The photocatalytic production of H2 from water as well as from a 1:1 methanol:water solution employing pre–treated TiO2 and various Pt–TiO2 photocatalysts was studied by using an Nd:YAG laser as irradiation source. The photocatalysts (0.5–, 1–, 1.5– and 2 wt% Pt–TiO2) were prepared by utilizing a photocatalytic reduction method after which characterisation by various analytical techniques, i.e. XRD, TEM, ICP, SEM, and EDX, were conducted. XRD clearly indicated that platinum was not present in the crystal structure of TiO2, but was rather loaded onto the surface of TiO2. TEM analysis confirmed the presence of Pt on the surface with a particle/cluster size between 11 nm and 22 nm. SEM showed that repeatable results in respect of surface appearance were obtained. ICP and EDX indicated that the loading method was successful with only a slight deviation between the actual amount loaded and the calculated amount loaded. The impact of the loaded Pt on the band gaps of the different photocatalysts was investigated by diffuse reflectance spectroscopy (DRS) and calculated by employing the Kubelka–Munk method. The band gap values shifted sequentially from 3.236eV to 3.100 eV as the loading increased, moving closer to the absorbance region for visible light. The amount of hydrogen produced from the individual photocatalysts dispersed in both pure water and aqueous methanol solutions, was measured manually with a gas chromatograph. As soon as irradiation was initiated, a distinct colour change from shades of grey to dark blue–grey was observed for all the photocatalysts. XRD confirmed that it was due to the anatase phase transforming to produce more rutile phase. No H2 was detected for the various photocatalysts suspended in water, i.e. in the absence of methanol. The amount of hydrogen produced from the various Pt photocatalysts suspended in the aqueous methanol solution was found to be the highest for the 0.5wt%– and 1.5wt% Pt–TiO2 photocatalysts and the lowest for the 2wt% Pt–TiO2. This could be due to loading Pt above the optimum amount to such an extent, preventing sufficient light from reaching the TiO2 surface.
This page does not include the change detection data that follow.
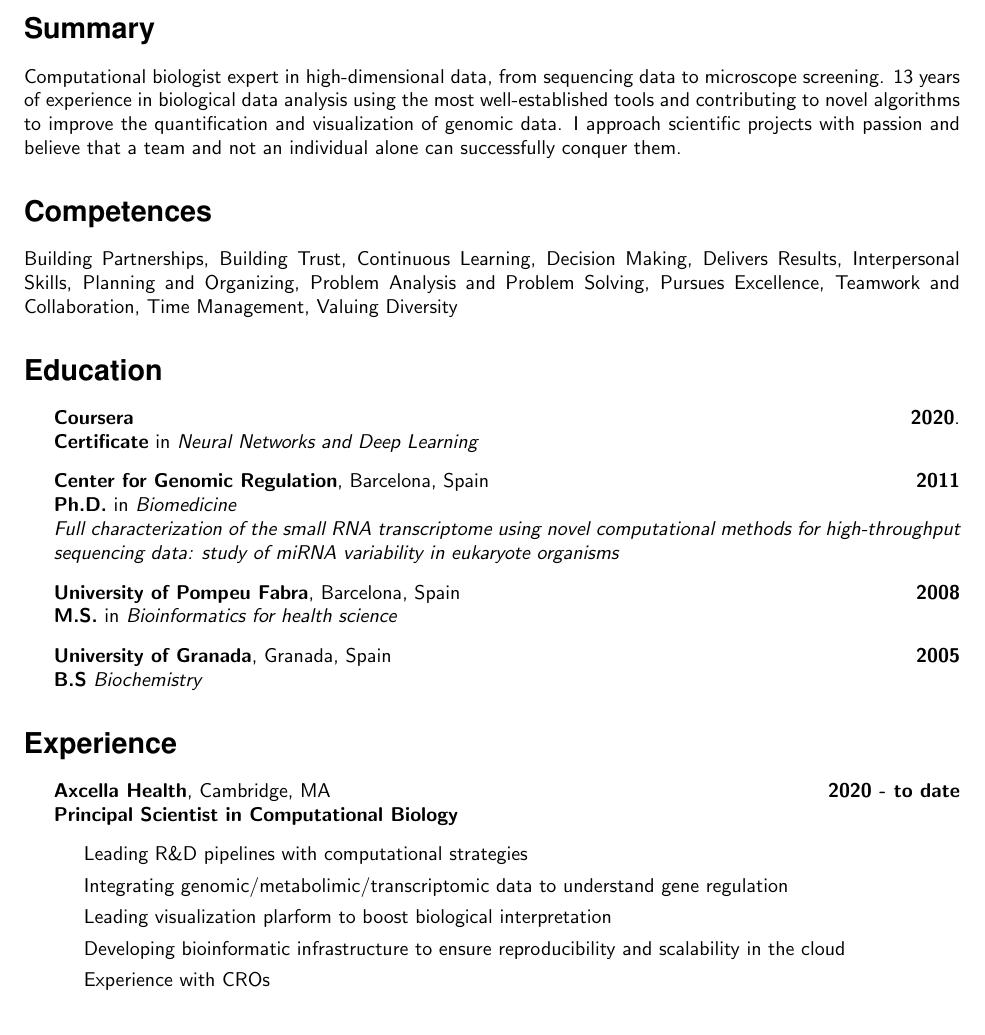
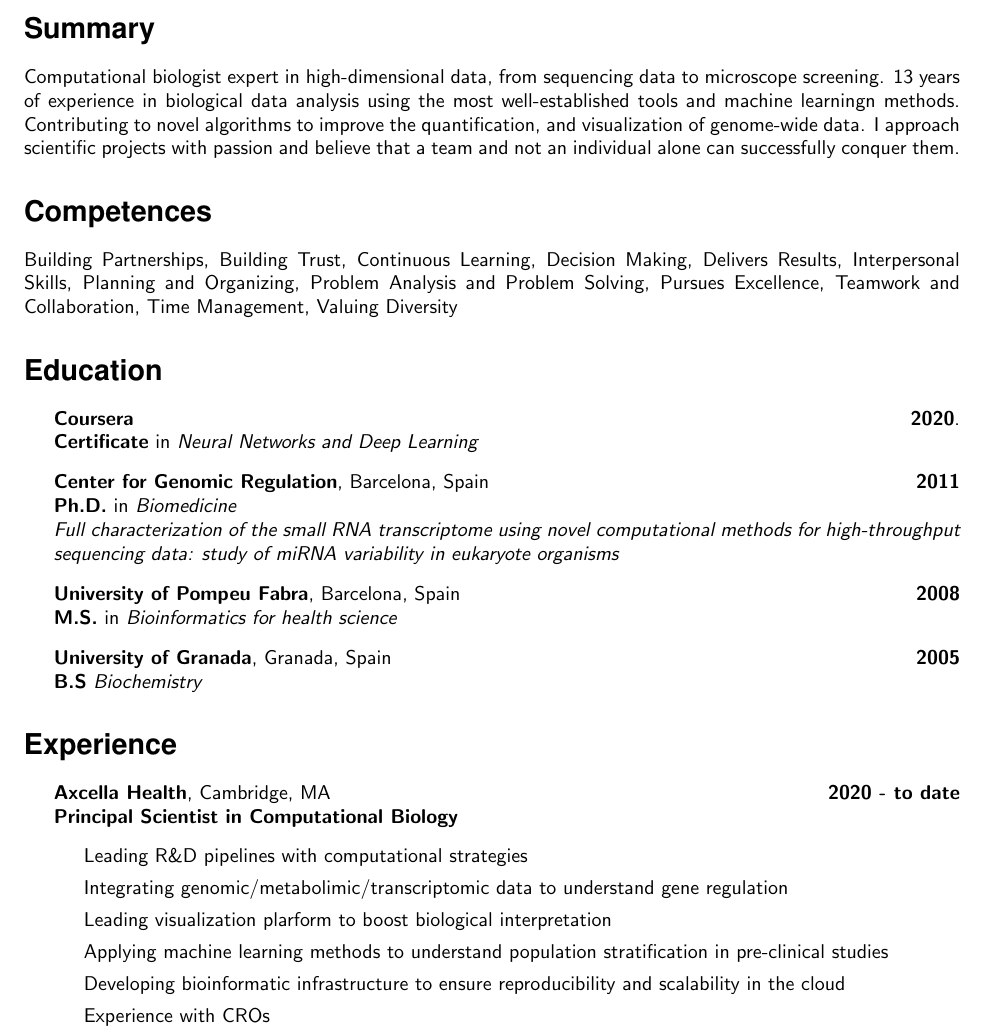
Before and after one commit to lpantano/mycv, a LaTeX CV (lpantano-cv.tex, which reads main.tex): part of page 1 of 11, cut so that both start at the same text. Compiled offline with pdfLaTeX.

Commit message:
Update current responsabilities

```diff
--- a/main.tex
+++ b/main.tex
@@ -3,9 +3,10 @@
 
 Computational biologist expert in high-dimensional data, from sequencing
 data to microscope screening. 13 years of experience in biological data
-analysis using the most well-established tools and contributing to novel
-algorithms to improve the quantification and visualization of genomic
-data. I approach scientific projects with passion and believe that a
+analysis using the most well-established tools and machine learningn methods.
+Contributing to novel algorithms to improve the quantification,
+and visualization of genome-wide data.
+I approach scientific projects with passion and believe that a
 team and not an individual alone can successfully conquer them.
 
 \hypertarget{competences}{%
@@ -58,6 +59,8 @@ sequencing data: study of  miRNA variability in eukaryote organisms}
 \item
   Leading visualization plarform to boost biological interpretation
 \item
+  Applying machine learning methods to understand population stratification in pre-clinical studies
+\item
   Developing bioinformatic infrastructure to ensure reproducibility and scalability in the cloud
 \item
   Experience with CROs
```
Also changed, not shown: main.tex (3 more changed lines).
Pt particles can also touch and overlap which will decrease Pt contact with TiO2 thus decreasing effective charge transfer.
- ETD@PUK